I love stories of people rising up out of harsh or even ordinary, middle class lives to ones of great influence, wealth and power. Individuals who have experienced life, as most of us have, are generally better suited for having a complete understanding of how markets and economies really work. This is due to the fact that they have firsthand experience making it to the top. Unlike those who are born with a silver spoon in their mouths, this personal experience of making dreams real can teach everyone crucial lessons for any endeavor.
These rags-to-riches stories are perhaps best personified by Ray Dalio, founder of Bridgewater Associates -- the largest hedge fund in the world.
Dalio was born in Queens, NY in 1949 to a jazz musician and stay-at-home mom. He was never very good at early schooling, wanting to understand the "whys" behind everything. Rout memorization just wasn't his thing. He caddied in summers to earn spending money and would listen keenly to the golfers talking about stocks and other investments. Those conversations sparked a lifelong obsession with the financial markets.
Taking the few dollars he managed to save from his caddie tips, 12 year-old Ray purchased shares in Northeast Airlines. The shares promptly tripled in value, cementing his love of the financial markets at an early age. After graduating from Long Island University in 1971, he worked as a clerk on the New York Stock Exchange, then obtained an MBA from Harvard Business School in 1973. Soon after graduating, Ray launched Bridgewater Associates from his apartment. The firm has since grown to manage about $120 billion of institutional money. The firm posted 23% returns in 2011, a year when the average hedge fund lost 4%.

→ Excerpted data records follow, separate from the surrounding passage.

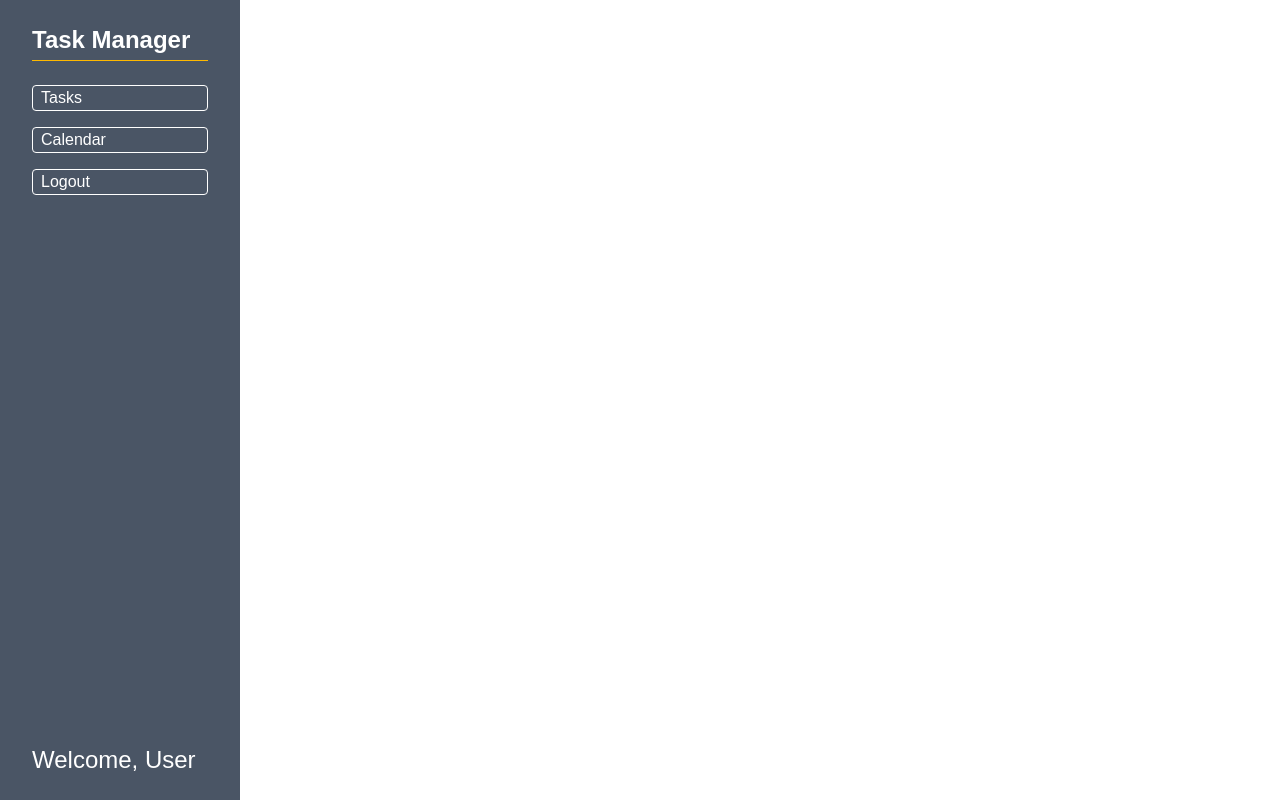
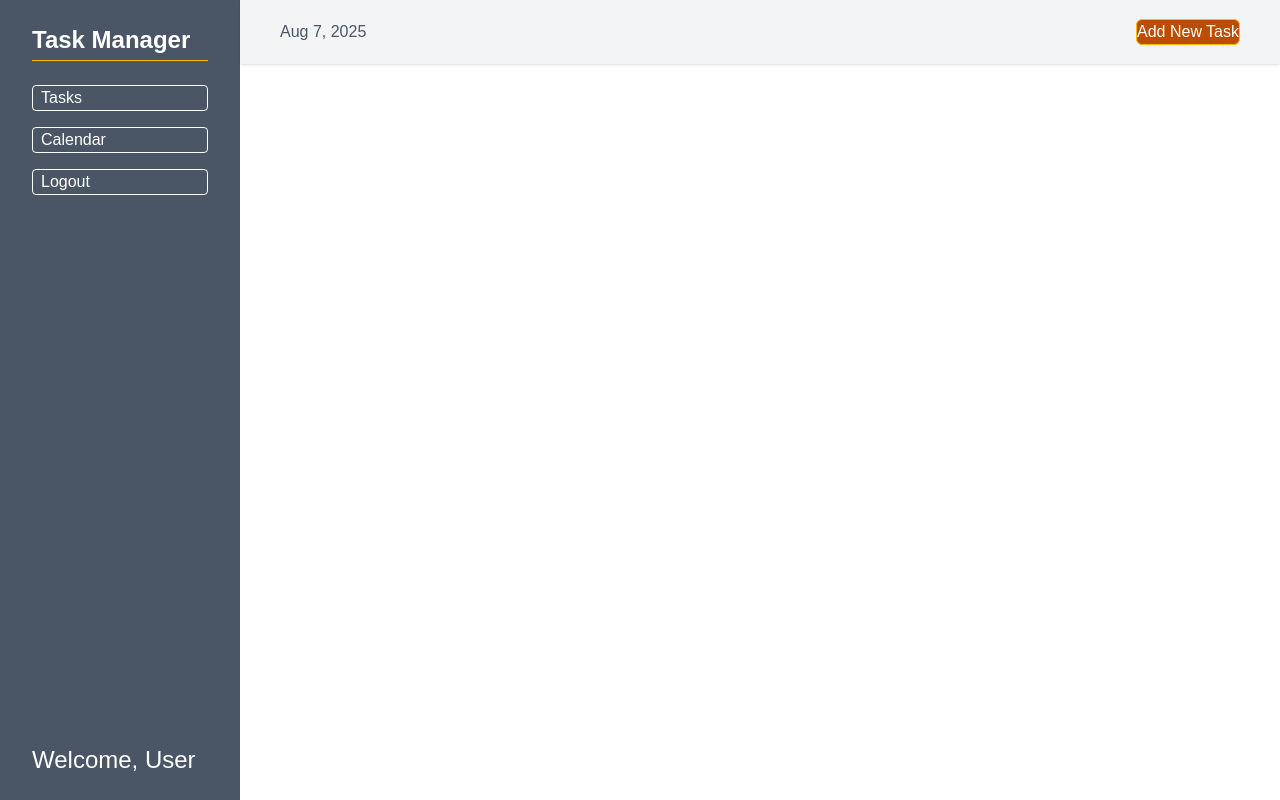
Before and after one commit to Michael-Riv/web-task-manager, a Next.js app in the folder frontend/: page / in a window 1280 px wide. Built offline with nearby package versions, Linux system fonts and the light colour scheme.

Commit message:
Update:
Finish top navigation bar for home page

```diff
--- a/frontend/src/app/page.js
+++ b/frontend/src/app/page.js
@@ -1,10 +1,21 @@
 'use client';
 import Image from "next/image";
 import SideBarNav from "@/components/navBars/side";
+import TopBarNav from "@/components/navBars/top";
 export default function Home() {
   return (
-    <div>
-      <SideBarNav/>
+    <div className="flex h-screen" >
+      <div className="w-60">
+        <SideBarNav/>
+      </div>
+
+      <div className="flex flex-col flex-1">
+        <TopBarNav/>
+
+        <main>
+
+        </main>
+      </div>
 
     </div>
   );
--- a/frontend/src/components/navBars/top.jsx
+++ b/frontend/src/components/navBars/top.jsx
@@ -0,0 +1,23 @@
+'use client';
+import { useEffect,useState } from "react";
+import NewTaskButton from "../buttons/newTask";
+export default function TopBarNav(){
+    const [date,setDate]=useState('');
+
+    useEffect(()=>{
+        const today= new Date();
+        const option={year:'numeric',month:'short',day:'numeric'};
+        setDate(today.toLocaleDateString('en-US',option));
+
+
+    },[]);
+
+
+    return(
+        <div className="flex items-center justify-between bg-gray-100 w-full shadow h-16 px-10">
+            <span className="text-gray-600 font-medium ">{date} </span>
+            <NewTaskButton/>
+        </div>
+
+    );
+}
```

Today, Bridgewater is the world's largest hedge fund.
Dalio takes a macro approach to investing. Ranked No. 33 on the Forbe's 400 list, Dalio considers the markets to be like a machine. He believes by figuring out how the economic machine works will lead to wise investment decisions. This is in contrast to the average hedge fund manager who micro-manages every decision by only looking at the numbers on the screen.
Ray's investments and life itself is guided by a series of principles that are both simple and complex at the same time. (I have linked to these principles here and believe every investor can benefit by a careful read.)

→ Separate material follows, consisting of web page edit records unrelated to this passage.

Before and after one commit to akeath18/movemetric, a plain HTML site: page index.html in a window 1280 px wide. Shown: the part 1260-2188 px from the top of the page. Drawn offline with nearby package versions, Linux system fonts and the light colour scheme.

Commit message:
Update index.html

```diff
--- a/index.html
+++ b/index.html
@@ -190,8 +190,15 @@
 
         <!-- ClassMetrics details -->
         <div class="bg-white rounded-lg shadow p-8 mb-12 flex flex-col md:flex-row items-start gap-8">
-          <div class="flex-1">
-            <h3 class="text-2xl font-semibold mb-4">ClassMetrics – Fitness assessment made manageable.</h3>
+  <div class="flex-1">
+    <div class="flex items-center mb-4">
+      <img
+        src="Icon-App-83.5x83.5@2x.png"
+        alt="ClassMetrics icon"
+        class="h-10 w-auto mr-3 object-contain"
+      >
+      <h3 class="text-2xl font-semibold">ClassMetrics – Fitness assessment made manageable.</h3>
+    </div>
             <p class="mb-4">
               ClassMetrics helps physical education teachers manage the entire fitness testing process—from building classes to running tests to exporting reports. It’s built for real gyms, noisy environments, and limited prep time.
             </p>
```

The thing I respect the most about Bridgewater and Ray Dalio is the commitment to transparency. Basically, this means he is open about his mistakes and encourages this trait in others. In many hedge funds, investors are kept in the dark about what the firm is doing except for the occasional monthly or twice-yearly manager letter. Bridgewater investors receive a daily newsletter, monthly performance updates, quarterly reviews and even conference call briefings from Dalio himself.
Every investor can learn an amazing amount from this rags-to-riches hedge fund manager. Let's drill down deeper into his stock holdings and take a closer look at two of his top performers for the second quarter of 2012.
1. Symantec (Nasdaq: SYMC)
This computer security and storage company is Bridgewater's top performer for the second quarter of 2012. The fund owns 1.7 million shares and the stock price has jumped 24.7% in the second quarter of 2012. The company owns the popular Norton anti-virus line of software and has a $13 billion market cap. It does not pay a dividend, but has total cash of $4.11 billion with an operating cash flow of $1.74 billion. The operating and profit margins are even more notable, at 17% for both. Technically, the stock has been in a rip-roaring uptrend since July 24. The stock price pushed all the way to $19.50 prior to slipping back and finding support at $17.50. This pullback has set up a perfect value zone buy opportunity in the $18-$18.50 range. If shares can break resistance at $20.50, I can easily see this stock at $25 in the next year.
2. Walgreen Co. (NYSE: WAG)
This company is perhaps as diametrically different then Symantec as you can imagine. It operates a chain of old-school, brick-and-mortar drug stores in the United States. It is Bridgewater's second top-performer for the second quarter of 2012. Climbing 22.2% in this quarter, the fund holds about 801,000 shares of the drug store chain. Although the company has projected 20% EPS growth for 2013 and is valued at a discount to both Wal-Mart (NYSE: WMT) and CVS (NYSE: CVS), the technical picture is indicating potential exhaustion of the up-move. A breakout above the $37 level will invalidate the bearish pattern, creating a solid entry for those looking to go long on this stock.
Risks to Consider: Just because the world's largest hedge fund owns these stocks does not mean you can't lose money with them. These aggressive up moves are often met with selling, so it's important to always use stops and position size properly.
Action to Take --> I like Symantec right now as a buy. Despite similar performance, I'd hesitate to purchase Walgreen's right now. It will take a solid close above $37 to interest me in buying Walgreen's, and then only as a short term, momentum play.